Alzheimers Dement 2015 Feb 9;11(2):207-15. Epub 2014 Jul 9.
Manchester Academic Health Sciences Centre, Cerebral Function Unit, Greater Manchester Neuroscience Centre, Salford Royal NHS Foundation Trust, Salford, UK; Institute of Brain, Behaviour and Mental Health, University of Manchester, Manchester, UK. Electronic address:
Background: Clinical criteria are important for improving diagnostic accuracy and ensuring comparability of patient cohorts in research studies.
Objective: The aim was to assess the National Institute on Aging and Alzheimer's Association (NIA-AA) criteria for Alzheimer's disease (AD) dementia in AD and frontotemporal lobar degeneration (FTLD).
Methods: Two hundred twelve consecutive patients with pathologically confirmed AD or FTLD who were clinically assessed in a specialist cognitive unit were identified. Fifty-five patients were excluded predominantly because of insufficient clinical information. Anonymized clinical data were rated against the NIA-AA criteria by raters who were blinded to clinical and pathologic diagnosis.
Results: The NIA-AA AD dementia criteria had a sensitivity of 65.6% for probable and 79.5% for possible AD and a specificity of 95.2% and 94.0% for probable and possible, respectively.

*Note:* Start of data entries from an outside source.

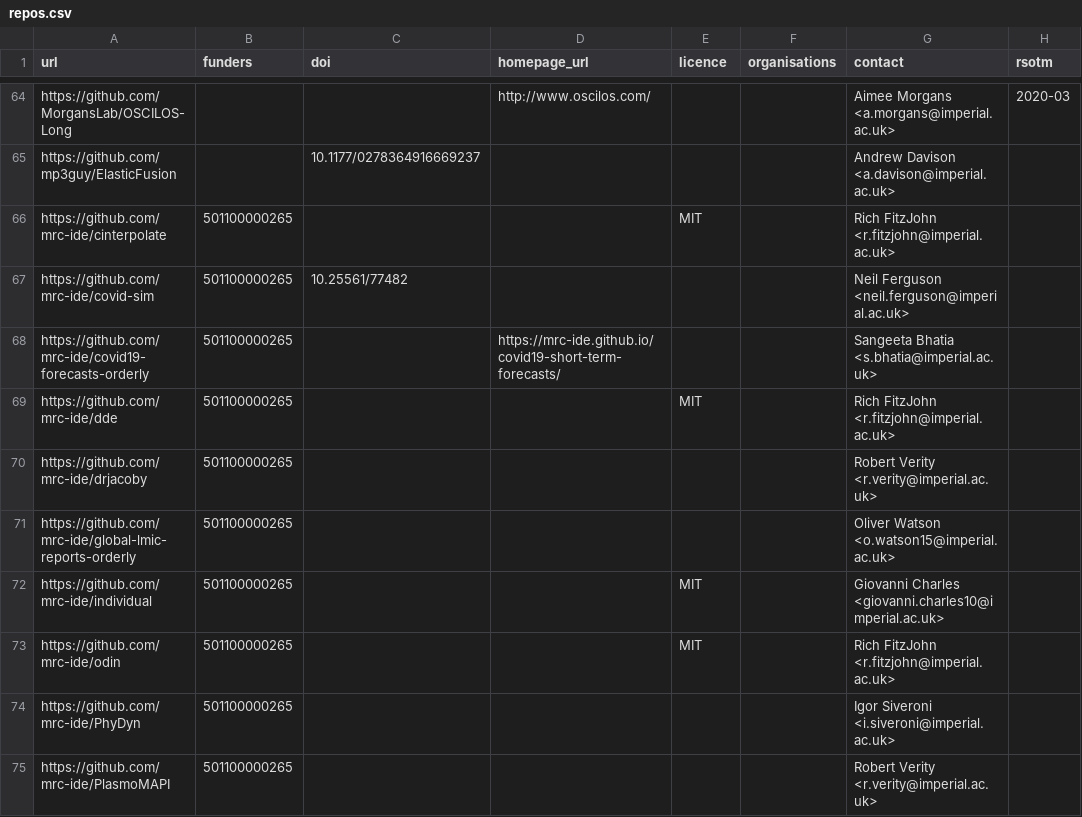
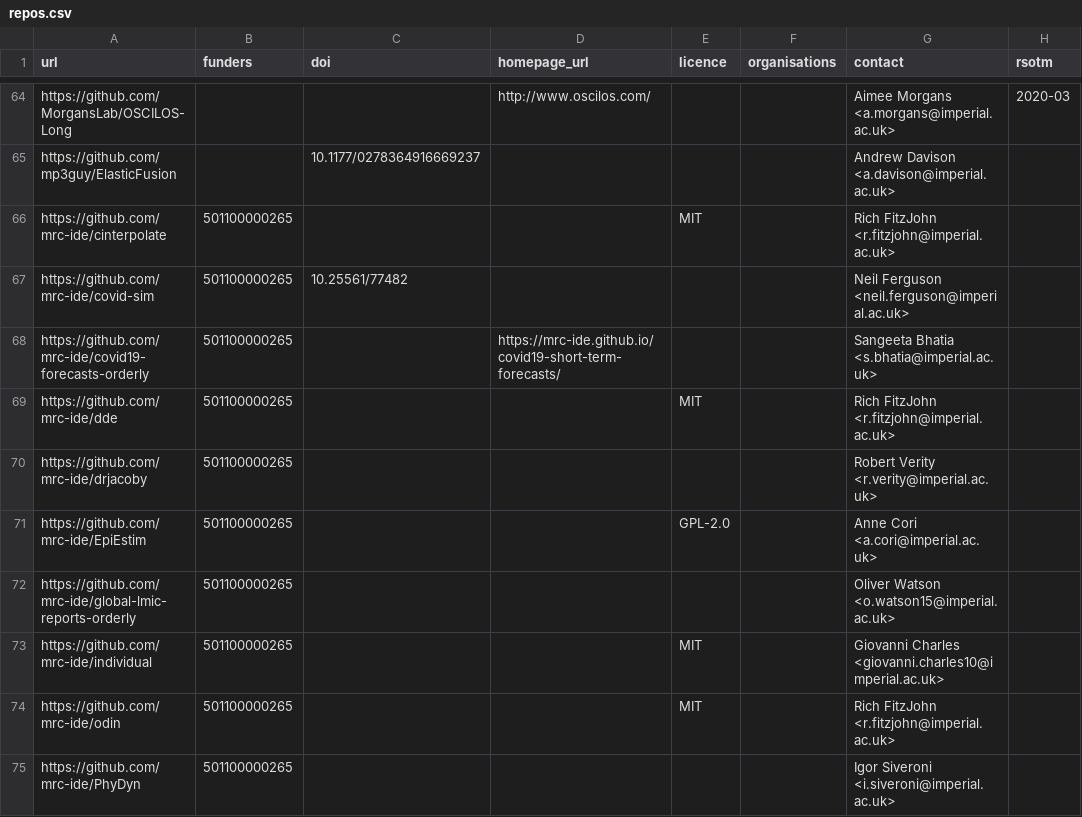
Before and after one commit to ImperialCollegeLondon/research-software-directory, a CSV file: repos.csv, drawn as a sheet; only a part is shown, gaps mark what is left out; the shorter side is filled out with more unchanged rows.

Commit message:
Add EpiEstim

```diff
--- a/repos.csv
+++ b/repos.csv
@@ -70,2 +70,3 @@ https://github.com/mrc-ide/dde,501100000265,,,MIT,,Rich FitzJohn <r.fitzjohn@imp
 https://github.com/mrc-ide/drjacoby,501100000265,,,,,Robert Verity <r.verity@imperial.ac.uk>,
+https://github.com/mrc-ide/EpiEstim,501100000265,,,GPL-2.0,,Anne Cori <a.cori@imperial.ac.uk>,
 https://github.com/mrc-ide/global-lmic-reports-orderly,501100000265,,,,,Oliver Watson <o.watson15@imperial.ac.uk>,
```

Conclusion: In patients with FTLD and predominantly early-onset AD, the NIA-AA AD dementia criteria have high specificity but lower sensitivity. The high specificity is due to the broad exclusion criteria.